When I go out shooting it is most often by myself. I like the solitude I find in working a scene into an image. Even if I'm on a crowded street I can find myself so completely focused on my subject that I'm unaware of the chaos around me. In those situations I make my image and quickly move on. I don't want to get wrapped up in the social frenzy. I want to get to that next scene that seems to communicate only to me.
One day while shooting in the Financial District on a weekday, I was about to release the shutter when I heard a voice that seemed far away calling "What are you taking a picture of?" It repeated over and over. But I was fixed on my subject and never made the connection between the voice and what I was doing.
After I made the image I lowered the camera, looked over my shoulder and there was a woman in business dress with a brief case looking off in the direction I had been focused on still loudly asking "What are you taking a picture of?" She was right in my face. While I was working I had no sense of her being there except for that little far off voice.

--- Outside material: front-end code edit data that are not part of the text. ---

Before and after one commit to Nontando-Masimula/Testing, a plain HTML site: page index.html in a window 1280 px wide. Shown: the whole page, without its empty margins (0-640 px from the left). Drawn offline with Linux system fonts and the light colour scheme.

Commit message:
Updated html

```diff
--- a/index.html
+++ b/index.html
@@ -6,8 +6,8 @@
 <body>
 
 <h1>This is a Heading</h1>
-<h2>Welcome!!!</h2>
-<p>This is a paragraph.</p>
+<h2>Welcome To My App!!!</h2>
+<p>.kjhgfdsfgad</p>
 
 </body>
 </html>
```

I had no response. I was dazed. I was not at all in her world. I was working my craft as a solitary pursuit much the same way a writer does. I simply turned and walked away. I was shaken and rattled into someone else's reality and I didn't want to be there.
When I'm out on the street working I'm seeking a stillness, an opportunity to find a connection with some interesting aspect of my environment. I'm patient and wait for people or cars to move out of the scene. I'm focused. Sometimes patience and focus aren't enough and I don't make the image. It's something for another day. But persistence in this approach to working usually pays off.
People have said about some of my images that they possess a "timeless quality." I suppose those that do, appear that way because of my efforts to eliminate certain elements that may place the scene in a very specific time. What ever the case may be you can be sure that my images are definitely of the here and now. Maybe it's the stillness that seems to freeze time even more solidly than the fraction of a second it takes to commit the image to film.
Photo: ©2011 David W. Sumner